The Minneapolis chapter of the NAACP is launching a legal aid service in the wake of a controversial confrontation between Metro Transit police and a Minneapolis man on July 8.
Draon Armstrong, who is black, was stopped by police for not paying a light rail fare and forcefully arrested. NAACP Minneapolis chapter president Nekima Levy-Pounds said her organization thinks existing measures to protect civil rights — like internal police investigations — don't adequately address concerns of minority communities.
"It's important to have a third-party civil rights organization who is actively investigating various situations and who are willing to stand up for justice, even when politics are involved," said Levy-Pounds, a St. Thomas law professor who was among the organizers of the Black Lives Matter protest in December at the Mall of America.
The NAACP service will include a telephone and email hotline, a Facebook page and monthly office hours. The organization is still looking for attorneys to volunteer their time to help staff the service, Levy-Pounds said.
Levy-Pounds is head of the Community Justice Project at the St. Thomas law school. She said the NAACP service will expand on the legal clinic she helped establish with law students.

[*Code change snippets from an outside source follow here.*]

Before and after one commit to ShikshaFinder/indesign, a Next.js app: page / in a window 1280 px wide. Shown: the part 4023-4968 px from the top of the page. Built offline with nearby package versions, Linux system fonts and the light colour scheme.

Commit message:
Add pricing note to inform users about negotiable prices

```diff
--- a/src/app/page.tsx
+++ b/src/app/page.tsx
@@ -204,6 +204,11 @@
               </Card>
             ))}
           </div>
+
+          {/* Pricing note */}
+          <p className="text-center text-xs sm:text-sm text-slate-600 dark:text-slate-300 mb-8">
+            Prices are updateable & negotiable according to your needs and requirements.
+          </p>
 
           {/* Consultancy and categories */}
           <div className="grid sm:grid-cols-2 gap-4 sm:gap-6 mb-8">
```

"The hotline is for general legal concerns, although we do receive a disproportionate number of calls related to negative police community relations," Levy-Pounds said in an interview. "Oftentimes, when someone has been unjustly arrested or someone has faced excessive force, they don't know where to turn. So, we want to be a resource for people in the community."

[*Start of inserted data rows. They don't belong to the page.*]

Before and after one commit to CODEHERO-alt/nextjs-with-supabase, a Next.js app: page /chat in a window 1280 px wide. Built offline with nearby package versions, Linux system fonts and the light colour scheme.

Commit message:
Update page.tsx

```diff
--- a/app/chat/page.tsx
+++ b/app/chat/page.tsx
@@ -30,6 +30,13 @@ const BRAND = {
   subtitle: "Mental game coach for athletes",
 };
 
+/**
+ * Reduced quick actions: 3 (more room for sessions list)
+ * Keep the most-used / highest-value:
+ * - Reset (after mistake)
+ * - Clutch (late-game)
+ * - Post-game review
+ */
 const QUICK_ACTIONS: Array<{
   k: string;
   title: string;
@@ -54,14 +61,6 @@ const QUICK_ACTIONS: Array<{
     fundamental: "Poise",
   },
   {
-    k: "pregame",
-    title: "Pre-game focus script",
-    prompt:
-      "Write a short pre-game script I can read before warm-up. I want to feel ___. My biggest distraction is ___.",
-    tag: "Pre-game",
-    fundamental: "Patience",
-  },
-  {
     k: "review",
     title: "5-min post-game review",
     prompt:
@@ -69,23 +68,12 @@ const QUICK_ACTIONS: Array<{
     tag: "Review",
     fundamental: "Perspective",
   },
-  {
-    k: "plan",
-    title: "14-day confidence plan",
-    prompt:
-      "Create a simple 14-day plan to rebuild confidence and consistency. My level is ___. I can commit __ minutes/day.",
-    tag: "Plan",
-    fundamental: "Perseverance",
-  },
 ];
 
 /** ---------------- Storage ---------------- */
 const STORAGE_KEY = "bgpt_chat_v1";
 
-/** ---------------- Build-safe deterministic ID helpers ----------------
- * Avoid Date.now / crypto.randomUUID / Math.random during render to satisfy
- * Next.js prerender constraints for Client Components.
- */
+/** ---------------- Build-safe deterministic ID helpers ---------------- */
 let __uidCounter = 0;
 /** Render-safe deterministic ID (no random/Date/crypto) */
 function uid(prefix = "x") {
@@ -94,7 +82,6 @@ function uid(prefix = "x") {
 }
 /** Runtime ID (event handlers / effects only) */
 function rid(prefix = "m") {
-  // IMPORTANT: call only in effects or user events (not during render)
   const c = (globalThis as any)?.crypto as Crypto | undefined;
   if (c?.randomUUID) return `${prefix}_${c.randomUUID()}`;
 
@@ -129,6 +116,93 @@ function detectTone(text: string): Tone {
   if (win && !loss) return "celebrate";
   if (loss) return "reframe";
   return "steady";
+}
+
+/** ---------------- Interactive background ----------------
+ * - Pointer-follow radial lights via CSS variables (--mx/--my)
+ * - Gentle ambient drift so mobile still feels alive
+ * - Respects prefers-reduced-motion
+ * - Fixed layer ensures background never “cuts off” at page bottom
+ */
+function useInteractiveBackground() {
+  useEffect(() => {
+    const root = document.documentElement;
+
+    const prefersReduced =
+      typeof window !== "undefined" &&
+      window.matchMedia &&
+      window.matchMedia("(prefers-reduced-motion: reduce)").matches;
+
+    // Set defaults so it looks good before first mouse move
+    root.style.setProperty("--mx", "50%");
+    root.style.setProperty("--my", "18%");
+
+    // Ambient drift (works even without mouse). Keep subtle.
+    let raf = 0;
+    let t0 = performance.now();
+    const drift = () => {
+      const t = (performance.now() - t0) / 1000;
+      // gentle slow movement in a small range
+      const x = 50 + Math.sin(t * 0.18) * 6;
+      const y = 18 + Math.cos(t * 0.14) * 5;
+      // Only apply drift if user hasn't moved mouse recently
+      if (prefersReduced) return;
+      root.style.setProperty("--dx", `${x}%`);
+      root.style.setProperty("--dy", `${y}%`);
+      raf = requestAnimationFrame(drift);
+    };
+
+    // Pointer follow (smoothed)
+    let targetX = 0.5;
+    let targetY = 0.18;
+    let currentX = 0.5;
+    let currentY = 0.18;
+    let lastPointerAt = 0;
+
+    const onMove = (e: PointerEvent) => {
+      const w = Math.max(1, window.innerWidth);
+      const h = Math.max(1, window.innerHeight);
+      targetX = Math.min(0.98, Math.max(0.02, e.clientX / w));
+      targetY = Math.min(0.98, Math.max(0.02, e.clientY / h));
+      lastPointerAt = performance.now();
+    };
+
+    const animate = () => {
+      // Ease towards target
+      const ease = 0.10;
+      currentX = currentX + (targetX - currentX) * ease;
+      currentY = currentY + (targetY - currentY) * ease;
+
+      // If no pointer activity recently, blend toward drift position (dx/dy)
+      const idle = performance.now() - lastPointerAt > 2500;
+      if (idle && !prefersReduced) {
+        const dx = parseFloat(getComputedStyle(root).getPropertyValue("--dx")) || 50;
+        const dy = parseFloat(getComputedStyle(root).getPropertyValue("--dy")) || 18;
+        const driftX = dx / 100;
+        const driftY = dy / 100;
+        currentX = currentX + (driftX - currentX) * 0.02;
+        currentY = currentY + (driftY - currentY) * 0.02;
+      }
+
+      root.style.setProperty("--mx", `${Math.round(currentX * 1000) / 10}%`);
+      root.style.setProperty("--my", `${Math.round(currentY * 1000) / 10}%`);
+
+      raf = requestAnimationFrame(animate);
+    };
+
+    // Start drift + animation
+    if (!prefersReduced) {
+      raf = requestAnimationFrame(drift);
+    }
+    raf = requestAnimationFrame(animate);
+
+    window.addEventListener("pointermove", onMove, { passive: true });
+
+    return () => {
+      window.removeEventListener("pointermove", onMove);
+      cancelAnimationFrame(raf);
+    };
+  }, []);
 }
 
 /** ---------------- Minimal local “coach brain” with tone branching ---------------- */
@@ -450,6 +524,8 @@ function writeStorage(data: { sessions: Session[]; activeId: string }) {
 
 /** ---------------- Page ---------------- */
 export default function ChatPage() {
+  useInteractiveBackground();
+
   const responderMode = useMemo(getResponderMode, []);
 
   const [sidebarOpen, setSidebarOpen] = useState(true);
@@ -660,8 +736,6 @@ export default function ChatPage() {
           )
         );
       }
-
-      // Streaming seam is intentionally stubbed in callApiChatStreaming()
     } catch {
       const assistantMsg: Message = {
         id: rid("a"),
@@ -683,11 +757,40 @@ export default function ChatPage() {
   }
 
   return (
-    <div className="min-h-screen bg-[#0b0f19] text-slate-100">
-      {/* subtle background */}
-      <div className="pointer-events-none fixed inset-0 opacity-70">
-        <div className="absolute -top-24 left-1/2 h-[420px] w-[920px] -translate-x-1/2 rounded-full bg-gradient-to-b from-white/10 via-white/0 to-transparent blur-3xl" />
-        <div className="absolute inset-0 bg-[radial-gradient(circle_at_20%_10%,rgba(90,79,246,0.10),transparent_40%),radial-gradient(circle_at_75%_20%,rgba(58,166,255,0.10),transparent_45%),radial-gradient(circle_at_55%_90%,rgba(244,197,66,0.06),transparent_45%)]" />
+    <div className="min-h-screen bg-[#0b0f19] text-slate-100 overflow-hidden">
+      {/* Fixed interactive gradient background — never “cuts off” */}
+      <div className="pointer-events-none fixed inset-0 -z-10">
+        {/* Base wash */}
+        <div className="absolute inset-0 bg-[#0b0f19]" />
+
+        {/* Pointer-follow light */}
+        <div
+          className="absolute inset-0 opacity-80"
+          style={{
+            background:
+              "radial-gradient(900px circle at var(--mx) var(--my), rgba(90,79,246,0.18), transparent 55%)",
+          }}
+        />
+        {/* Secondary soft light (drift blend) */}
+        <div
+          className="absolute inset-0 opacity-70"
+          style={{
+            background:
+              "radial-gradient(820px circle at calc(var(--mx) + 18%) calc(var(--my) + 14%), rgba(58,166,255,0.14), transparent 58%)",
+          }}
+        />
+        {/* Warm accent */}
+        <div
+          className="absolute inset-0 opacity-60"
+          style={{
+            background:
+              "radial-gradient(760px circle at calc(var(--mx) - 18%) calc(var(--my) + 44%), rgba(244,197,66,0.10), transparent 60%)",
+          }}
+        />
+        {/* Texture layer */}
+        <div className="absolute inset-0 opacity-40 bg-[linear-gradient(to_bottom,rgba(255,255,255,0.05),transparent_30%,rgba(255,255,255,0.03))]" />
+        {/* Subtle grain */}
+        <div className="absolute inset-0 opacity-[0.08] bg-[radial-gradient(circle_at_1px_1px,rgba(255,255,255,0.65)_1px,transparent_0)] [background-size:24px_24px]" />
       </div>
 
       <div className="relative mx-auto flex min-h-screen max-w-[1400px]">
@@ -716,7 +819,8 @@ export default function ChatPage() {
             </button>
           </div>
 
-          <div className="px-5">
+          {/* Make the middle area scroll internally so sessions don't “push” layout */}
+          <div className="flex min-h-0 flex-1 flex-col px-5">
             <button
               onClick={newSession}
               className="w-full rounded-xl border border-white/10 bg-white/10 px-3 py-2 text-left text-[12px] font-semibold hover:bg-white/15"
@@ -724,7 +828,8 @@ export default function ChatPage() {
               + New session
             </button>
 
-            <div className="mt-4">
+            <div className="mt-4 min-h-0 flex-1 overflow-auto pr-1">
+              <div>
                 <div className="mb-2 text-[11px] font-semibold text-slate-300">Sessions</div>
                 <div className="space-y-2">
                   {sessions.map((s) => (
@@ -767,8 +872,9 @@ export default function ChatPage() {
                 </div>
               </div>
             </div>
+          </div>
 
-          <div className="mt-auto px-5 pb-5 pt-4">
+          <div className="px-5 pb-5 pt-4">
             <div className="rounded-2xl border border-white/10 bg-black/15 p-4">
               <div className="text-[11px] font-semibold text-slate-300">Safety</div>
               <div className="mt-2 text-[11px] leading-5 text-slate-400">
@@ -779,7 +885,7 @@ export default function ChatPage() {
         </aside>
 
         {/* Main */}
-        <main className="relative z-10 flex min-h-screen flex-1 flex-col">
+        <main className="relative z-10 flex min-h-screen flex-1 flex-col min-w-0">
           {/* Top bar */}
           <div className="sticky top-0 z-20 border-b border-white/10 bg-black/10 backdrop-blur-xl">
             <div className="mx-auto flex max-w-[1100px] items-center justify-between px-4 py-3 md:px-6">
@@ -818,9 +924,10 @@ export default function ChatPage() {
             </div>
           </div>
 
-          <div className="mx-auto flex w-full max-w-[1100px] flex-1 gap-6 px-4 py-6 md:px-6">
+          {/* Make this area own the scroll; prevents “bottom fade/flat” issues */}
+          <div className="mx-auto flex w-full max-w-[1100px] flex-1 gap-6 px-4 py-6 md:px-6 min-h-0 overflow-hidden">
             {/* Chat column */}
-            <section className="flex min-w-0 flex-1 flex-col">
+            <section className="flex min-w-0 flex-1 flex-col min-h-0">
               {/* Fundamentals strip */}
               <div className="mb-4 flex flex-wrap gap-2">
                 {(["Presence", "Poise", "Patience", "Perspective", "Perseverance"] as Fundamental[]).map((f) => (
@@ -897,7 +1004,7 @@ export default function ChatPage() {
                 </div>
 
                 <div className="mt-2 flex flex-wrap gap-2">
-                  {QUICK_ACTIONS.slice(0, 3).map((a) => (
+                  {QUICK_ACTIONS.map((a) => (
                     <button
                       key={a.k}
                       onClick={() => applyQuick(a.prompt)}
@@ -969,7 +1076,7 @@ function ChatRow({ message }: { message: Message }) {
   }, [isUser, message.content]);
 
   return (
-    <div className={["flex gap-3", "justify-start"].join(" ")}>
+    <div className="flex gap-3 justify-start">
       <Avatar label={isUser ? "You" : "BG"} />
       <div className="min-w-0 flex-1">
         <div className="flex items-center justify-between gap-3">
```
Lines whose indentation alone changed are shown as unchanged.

The service started taking reports several weeks ago and launched its Facebook page over the weekend.